Gov. Baldacci celebrates the signing of a law that will repair bridges in Maine, creating thousands of new jobs all across the state while using technology developed at UM’s composite center. Here he congratulates Transportation Commissioner Dave Cole for his work on the bill. Photo by Ramona du Houx
This legislation directly funds bridge repair and will create 1,200 to 2,000 high-paying jobs all across Maine — Rep.Boyd Marley
Article by Ramona du Houx
The governor’s bill that invests $160,000 in Maine bridges, in bridge construction and preservation, won broad bipartisan support and was enacted into law. The initiative will supplement current bridge funding of about $70 million per year with an additional $40 million per year over the next four years.
“The tragedy last year in Minneapolis showed the world that we must remain vigilant when it comes to our bridges. We had a team of engineers review our bridge inspection program and funding levels, and they found that we need to make a significant investment,” said Governor John Baldacci. “I am gratified by the support this measure has received. It makes sure we can move our people and goods across the state and across the country, and it will put people to work, improving our economy and our infrastructure.”
After the results of the Department of Transportation (DOT) report became official in November of 2007 the Governor made finding a way to implement them a priority.
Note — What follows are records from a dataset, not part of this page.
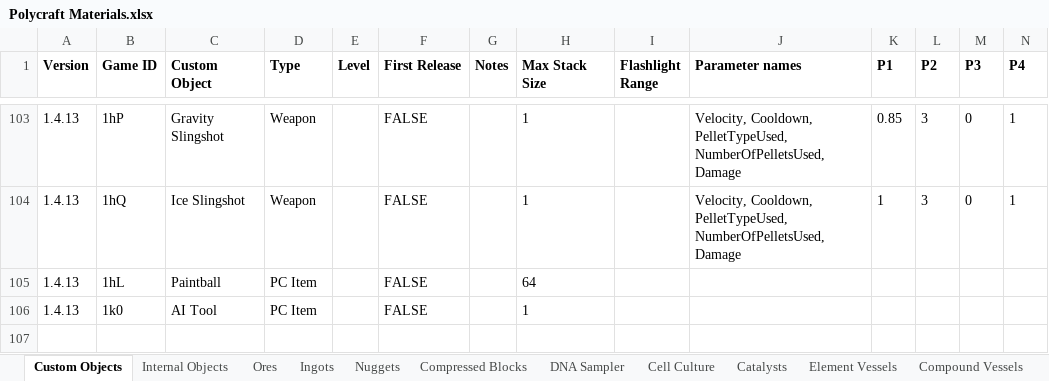
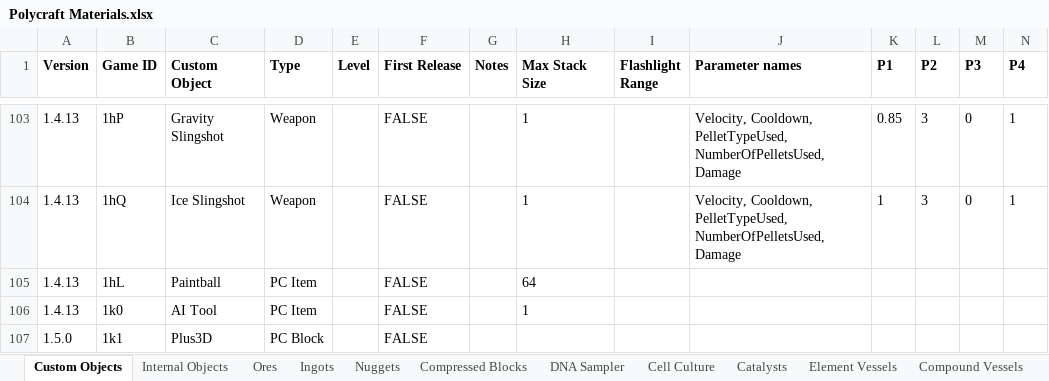
Before and after one commit to PolycraftWorld/polycraft-world, an Excel workbook: config/Polycraft Materials.xlsx, sheet Custom Objects, drawn as a sheet; only a part is shown, gaps mark what is left out; values as stored, in another font and other column widths than the file's, no borders; rows hold the shown columns only; the diff names each change by its address in the sheet, - before the commit and + after, or states it on an @@ line.

```diff
--- a/config/Polycraft Materials.xlsx (sheet Custom Objects)
+++ b/config/Polycraft Materials.xlsx (sheet Custom Objects)
+row 107: 1.5.0 | 1k1 | Plus3D | PC Block |  | FALSE
```
Also changed, not shown: config/Polycraft Inputs.xlsx, config/Polycraft Polymers.xlsx, 9 other files.
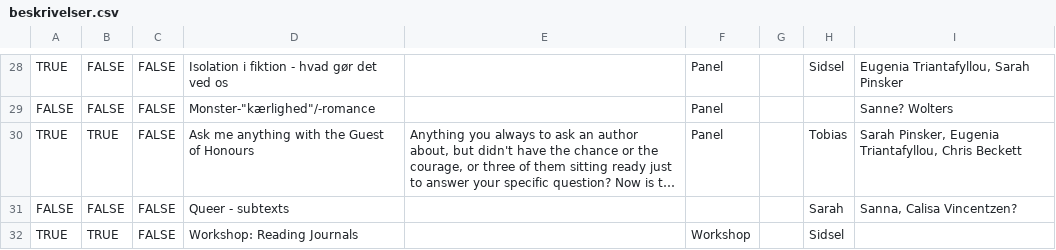
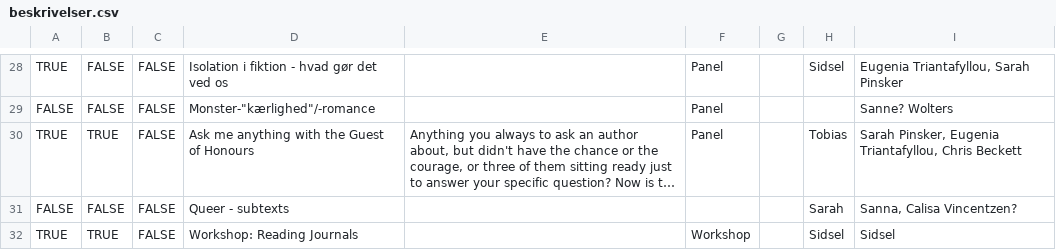
Before and after one commit to sstoltze/fantasticon-conclar, a CSV file: scripts/beskrivelser.csv, drawn as a sheet; only a part is shown, gaps mark what is left out; long unchanged cells end in …; the diff covers the shown part only; the diff names each change by its address in the sheet, - before the commit and + after, or states it on an @@ line.

```diff
--- a/scripts/beskrivelser.csv
+++ b/scripts/beskrivelser.csv
-I32: (empty)
+I32: Sidsel
```
Also changed, not shown: 1 edited cell elsewhere in this file, scripts/tidsplan.csv, 3 other files.
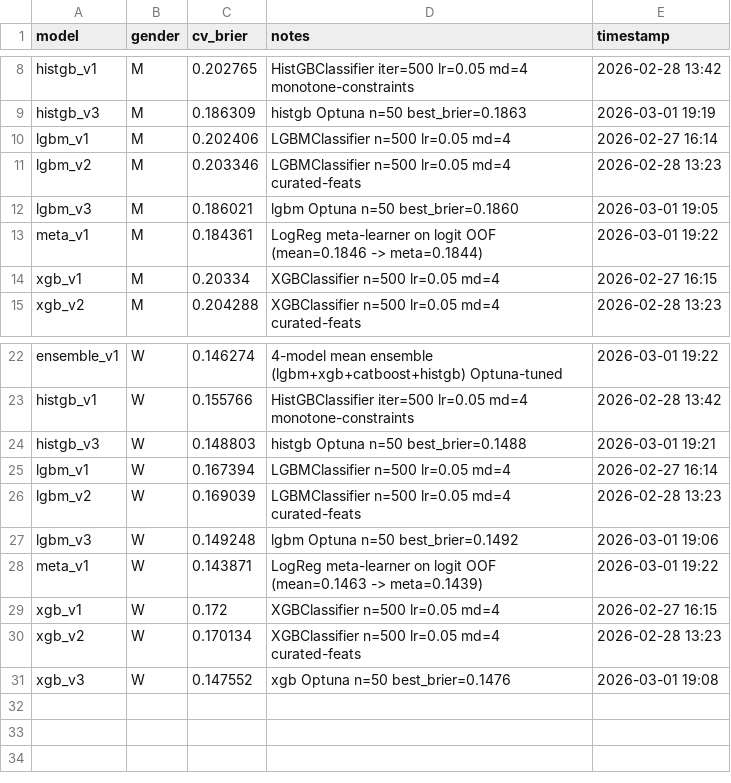
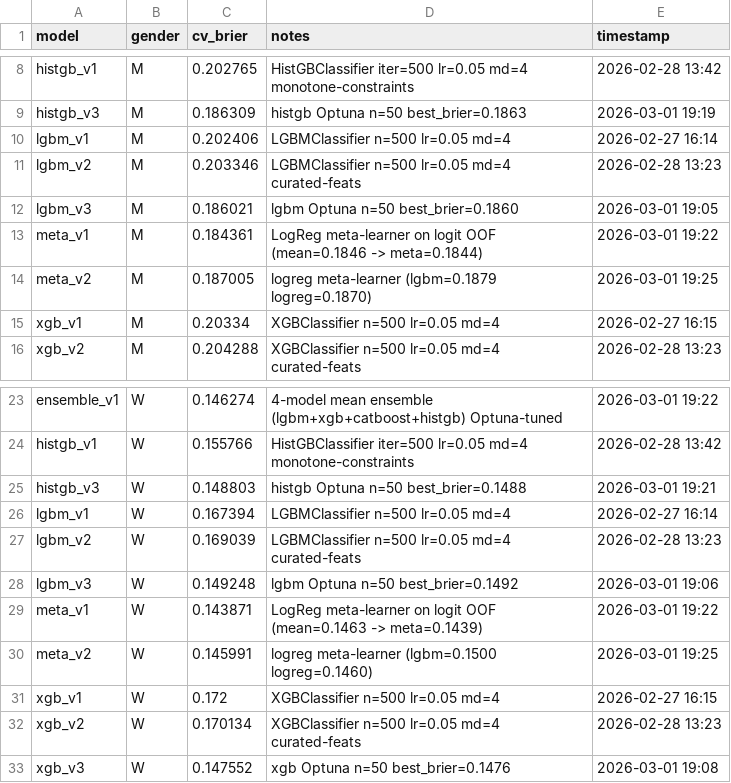
Before and after one commit to Smooth-Cactus0/march-machine-learning-mania-2026, a CSV file: results/benchmarks.csv, drawn as a sheet; only a part is shown, gaps mark what is left out; the diff names each change by its address in the sheet, - before the commit and + after, or states it on an @@ line.

```diff
--- a/results/benchmarks.csv
+++ b/results/benchmarks.csv
+row 14: meta_v2 | M | 0.187005 | logreg meta-learner (lgbm=0.1879 logreg=0.1870) | 2026-03-01 19:25
+row 30: meta_v2 | W | 0.145991 | logreg meta-learner (lgbm=0.1500 logreg=0.1460) | 2026-03-01 19:25
```
Also changed, not shown: 6 other files.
The safety and economic importance of maintaining the state’s transportation infrastructure was recognized and the funding was found, despite a national recession and no assistance from the federal government.
“We’re going to use the latest research and development technologies from the University of Maine in composites to be a part of the solution,” said the governor. “This should help spur the growing composites industry in Maine while making our bridges safe and secure.”
The bill establishes a bridge composites innovation initiative. The DOT working with UM will seek to expand the use of composites technologies in bridge maintenance and capital applications. They will use technology and products to inspect and extend the life of bridges and develop delivery models that expedite the design, rehabilitation and construction of bridges, reduce costs and reduce the impact on the traveling public. Composites developed at UM and funded by voter bonds have already made buildings and bridges stronger, flexible, and more durable.
“The university is doing really exciting work in wood technology. The school is developing wood materials for the military, that are strong enough to protect soldiers in the line of duty, and is the perfect partner for the State in putting that research to use at home,” said House Majority Leader Hannah Pingree. “Maine is the most heavily wooded state in the nation, and we can capitalize on that renewable resource to secure our bridges while boosting our economy with a promising industry.”
The bridge projects will create high-wage jobs.
“This legislation directly funds bridge repair and will create 1,200 to 2,000 high-paying jobs all across Maine,” said Rep.Boyd Marley who cosponsored the governor’s bill with Sen. Dennis Damon. “It impacts every county in the state. It’s great for safety, as well as being a jobs program. This is a real stimulus package.”
The law will fund 246 bridge projects around the state, including 80 bridge replacements. Of the 246 projects, about two-thirds of the bridges being improved are currently on the Maine Department of Transportation’s Bridge Watch List. The remainder will prevent bridges from falling into poor condition.
“This is a big step forward in addressing the backlog of aged, deteriorating bridges. This will allow us to manage the situation in an orderly way rather than from crisis to crisis,” said DOT Commissioner David Cole. “I believe that the broad bipartisan support is recognition of the importance of the safety but also how important our transportation infrastructure is to our economy.”
To pay for the bridge investment, three fees would be increased. The state’s vehicle registration fee would increase from $25 per year to $35 per year; the title fee would increase from $23 per year to $33 per year; and the vanity plate fee would increase from $15 per year to $25 per year. With the modest increases, Maine’s fees will remain at or below those of New Hampshire and the New England average.
The revenue generated by the fees will allow the state to bond $40 million a year for four years.
In addition to funding the necessary bridge work, LD 2324 will boost funding for road improvements. This new law dedicates funding through revenue bonds to repair roads throughout the state.